I have a 66mm f/6 doublet refractor that I was going to use for the brighter stars. I got my scope in focus for my B and V filter but it was out of focus with my Ic filter. Being used to a reflector, I forgot about chromatic abberation. I was thinking about forking over $1K for a triplet and a 0.8x field flattener so I could use all three of my photometric filters, but I'm not sure if a triplet would be colored corrected in near infrared. Does anyone have any experience with using a triplet? Also, I know some people here do use an achromatic refractor as well and I would like to hear from them.
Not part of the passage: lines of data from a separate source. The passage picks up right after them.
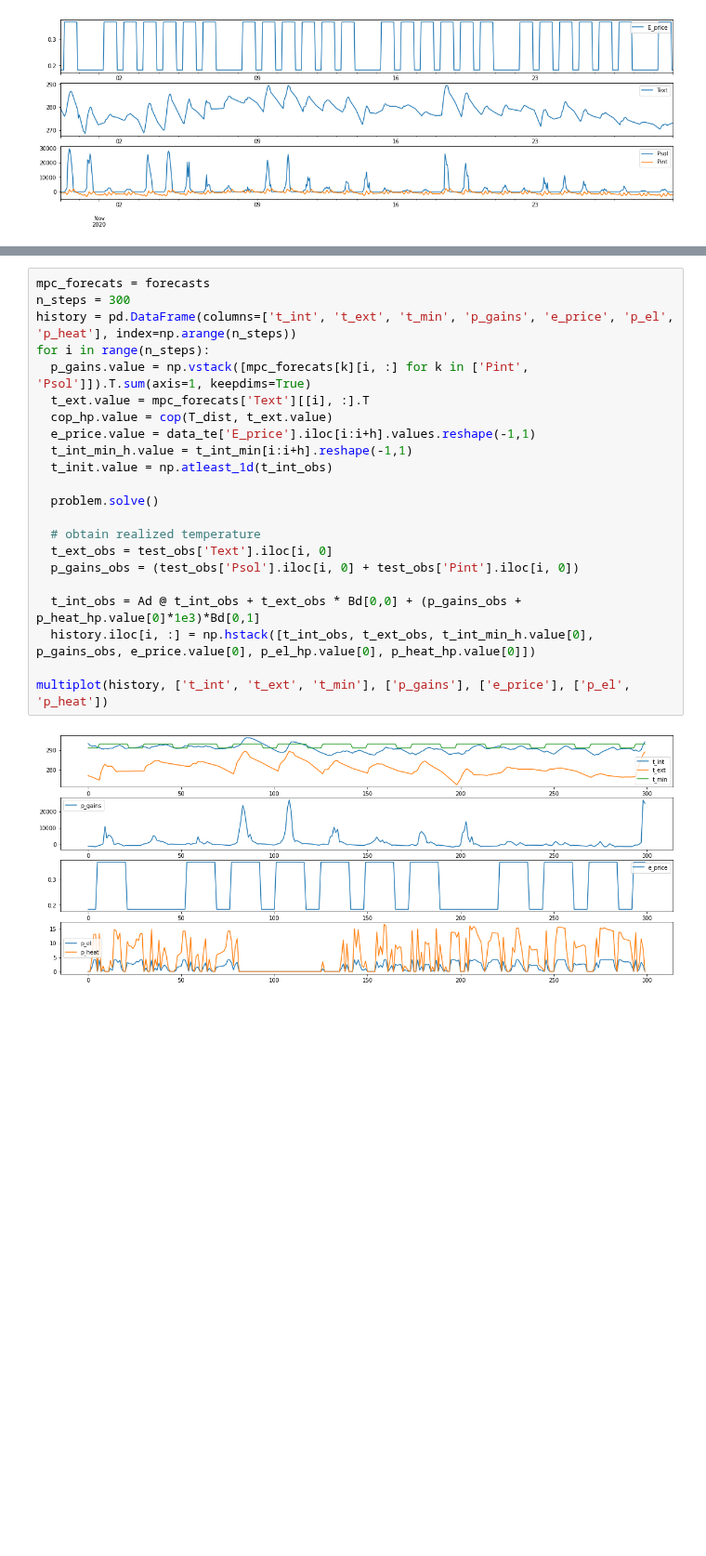
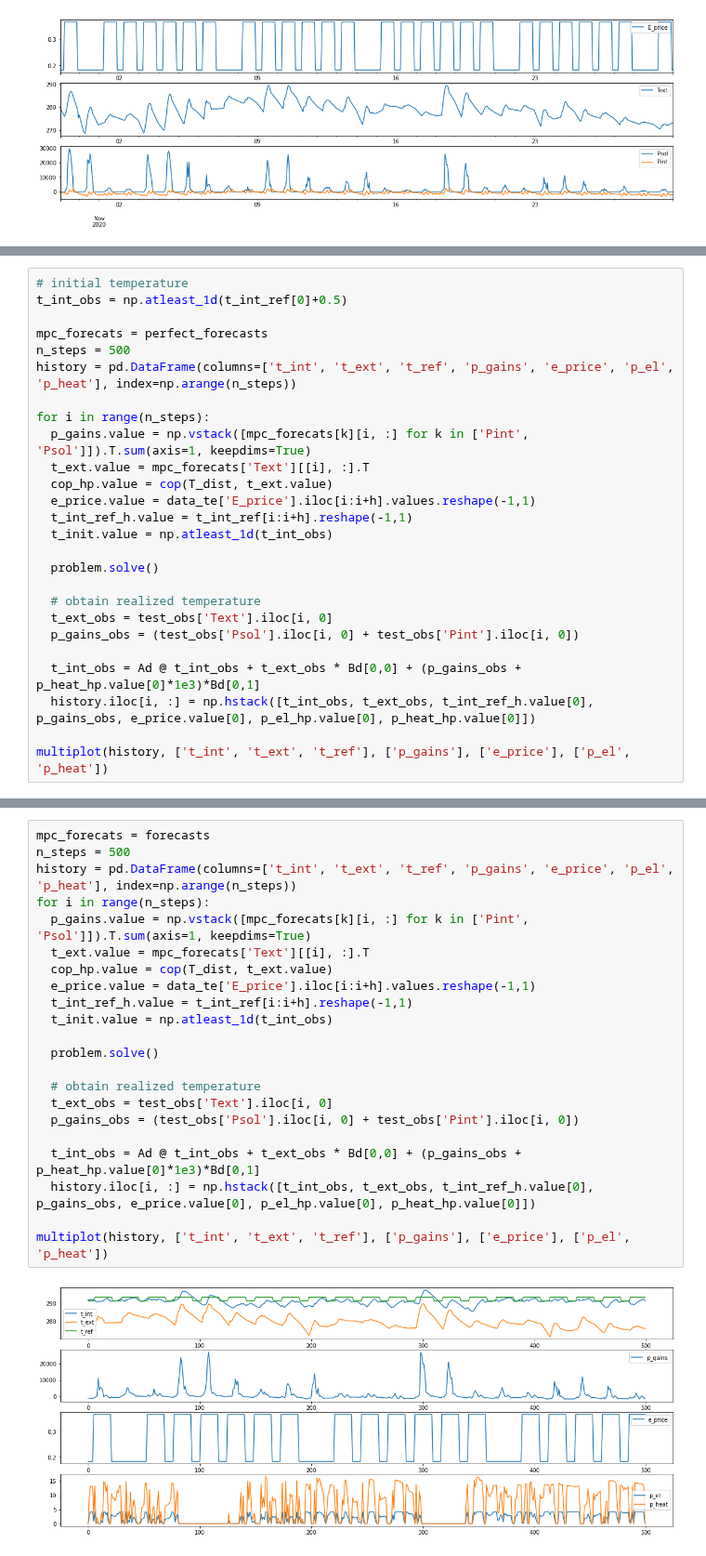
Before and after one commit to nepslor/teaching, a Jupyter notebook: 2021SmartGrids/L_04_MPC_for_DSM.ipynb, the cells around one changed output, grey strips where cells are left out. Shown at 93% size. Saved outputs shown, nothing was run; the diff lists cells and outputs as text; blank space fills up the shorter version.

```diff
--- a/2021SmartGrids/L_04_MPC_for_DSM.ipynb
+++ b/2021SmartGrids/L_04_MPC_for_DSM.ipynb
@@ -195,0 +204,26 @@ multiplot(history, ['t_int', 't_ext', 't_min'], ['p_gains'], ['e_price'], ['p_el
+# %%
+# initial temperature
+t_int_obs = np.atleast_1d(t_int_ref[0]+0.5)
+
+mpc_forecats = perfect_forecasts
+n_steps = 500
+history = pd.DataFrame(columns=['t_int', 't_ext', 't_ref', 'p_gains', 'e_price', 'p_el', 'p_heat'], index=np.arange(n_steps))
+
+for i in range(n_steps):
+  p_gains.value = np.vstack([mpc_forecats[k][i, :] for k in ['Pint', 'Psol']]).T.sum(axis=1, keepdims=True)
+  t_ext.value = mpc_forecats['Text'][[i], :].T
+  cop_hp.value = cop(T_dist, t_ext.value)
+  e_price.value = data_te['E_price'].iloc[i:i+h].values.reshape(-1,1)
+  t_int_ref_h.value = t_int_ref[i:i+h].reshape(-1,1)
+  t_init.value = np.atleast_1d(t_int_obs)
+
+  problem.solve()
+
+  # obtain realized temperature
+  t_ext_obs = test_obs['Text'].iloc[i, 0]
+  p_gains_obs = (test_obs['Psol'].iloc[i, 0] + test_obs['Pint'].iloc[i, 0])
+
+  t_int_obs = Ad @ t_int_obs + t_ext_obs * Bd[0,0] + (p_gains_obs + p_heat_hp.value[0]*1e3)*Bd[0,1]
+  history.iloc[i, :] = np.hstack([t_int_obs, t_ext_obs, t_int_ref_h.value[0], p_gains_obs, e_price.value[0], p_el_hp.value[0], p_heat_hp.value[0]])
+
+multiplot(history, ['t_int', 't_ext', 't_ref'], ['p_gains'], ['e_price'], ['p_el', 'p_heat'])
@@ -196,24 +234,24 @@ multiplot(history, ['t_int', 't_ext', 't_min'], ['p_gains'], ['e_price'], ['p_el
 # %%
 mpc_forecats = forecasts
-n_steps = 300
-history = pd.DataFrame(columns=['t_int', 't_ext', 't_min', 'p_gains', 'e_price', 'p_el', 'p_heat'], index=np.arange(n_steps))
+n_steps = 500
+history = pd.DataFrame(columns=['t_int', 't_ext', 't_ref', 'p_gains', 'e_price', 'p_el', 'p_heat'], index=np.arange(n_steps))
 for i in range(n_steps):
   p_gains.value = np.vstack([mpc_forecats[k][i, :] for k in ['Pint', 'Psol']]).T.sum(axis=1, keepdims=True)
   t_ext.value = mpc_forecats['Text'][[i], :].T
   cop_hp.value = cop(T_dist, t_ext.value)
   e_price.value = data_te['E_price'].iloc[i:i+h].values.reshape(-1,1)
-  t_int_min_h.value = t_int_min[i:i+h].reshape(-1,1)
+  t_int_ref_h.value = t_int_ref[i:i+h].reshape(-1,1)
   t_init.value = np.atleast_1d(t_int_obs)
 
   problem.solve()
 
   # obtain realized temperature
   t_ext_obs = test_obs['Text'].iloc[i, 0]
   p_gains_obs = (test_obs['Psol'].iloc[i, 0] + test_obs['Pint'].iloc[i, 0])
 
   t_int_obs = Ad @ t_int_obs + t_ext_obs * Bd[0,0] + (p_gains_obs + p_heat_hp.value[0]*1e3)*Bd[0,1]
-  history.iloc[i, :] = np.hstack([t_int_obs, t_ext_obs, t_int_min_h.value[0], p_gains_obs, e_price.value[0], p_el_hp.value[0], p_heat_hp.value[0]])
+  history.iloc[i, :] = np.hstack([t_int_obs, t_ext_obs, t_int_ref_h.value[0], p_gains_obs, e_price.value[0], p_el_hp.value[0], p_heat_hp.value[0]])
 
-multiplot(history, ['t_int', 't_ext', 't_min'], ['p_gains'], ['e_price'], ['p_el', 'p_heat'])
+multiplot(history, ['t_int', 't_ext', 't_ref'], ['p_gains'], ['e_price'], ['p_el', 'p_heat'])
 # %% [output]
-[figure, old version]
+[figure, new version]
```
Also changed, not shown: parts of 16 cells of this notebook.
I've used both, and find that the filters limit the bandwidth sufficiently that it really doesn't make much difference in image quality. What you will find is that any refractor will have different focus over the wide range of wavelengths available with a silicon sensor, so what is needed is an electronic focuser. Investing in that is probably more important, and cheaper, than investing in a high-end, multi-element refractor. If you want to use the system for visual observing, then of course go for the best telescope. My $0.02
I second to that!
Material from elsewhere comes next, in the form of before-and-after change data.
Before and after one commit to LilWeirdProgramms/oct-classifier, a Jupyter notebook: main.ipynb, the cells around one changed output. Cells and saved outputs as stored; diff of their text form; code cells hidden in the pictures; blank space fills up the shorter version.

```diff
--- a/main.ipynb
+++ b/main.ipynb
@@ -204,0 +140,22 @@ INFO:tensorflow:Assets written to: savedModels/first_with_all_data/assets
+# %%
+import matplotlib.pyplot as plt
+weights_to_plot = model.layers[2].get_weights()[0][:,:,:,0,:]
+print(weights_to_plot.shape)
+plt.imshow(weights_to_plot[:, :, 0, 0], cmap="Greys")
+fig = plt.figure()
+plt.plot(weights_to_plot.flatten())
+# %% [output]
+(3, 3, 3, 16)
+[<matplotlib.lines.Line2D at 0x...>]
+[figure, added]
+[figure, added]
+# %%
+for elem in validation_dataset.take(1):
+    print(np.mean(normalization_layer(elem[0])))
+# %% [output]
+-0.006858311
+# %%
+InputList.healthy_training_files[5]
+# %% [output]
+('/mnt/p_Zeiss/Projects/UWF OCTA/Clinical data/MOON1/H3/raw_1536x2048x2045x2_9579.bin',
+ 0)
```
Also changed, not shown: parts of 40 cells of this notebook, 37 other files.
When I did set up "BSM Tartu" (consisting of a ED refractor William Optics Zenithstar 61, ASI183MM, and Astrodon B,V,R,I,u2,g2, and SA200) for commissioning, I found that B,V,R share reasonably the same focus for photometry. Stellar images in Sloan g are much softer, Sloan u and especially Johnson-Cousins I are way-way out of focus.I was somewhat surprised that Ic is so macroscopically off, even if it is clearly out of nominal chromatism compensation wavelength region - it really depends on the exact receipt of the lens.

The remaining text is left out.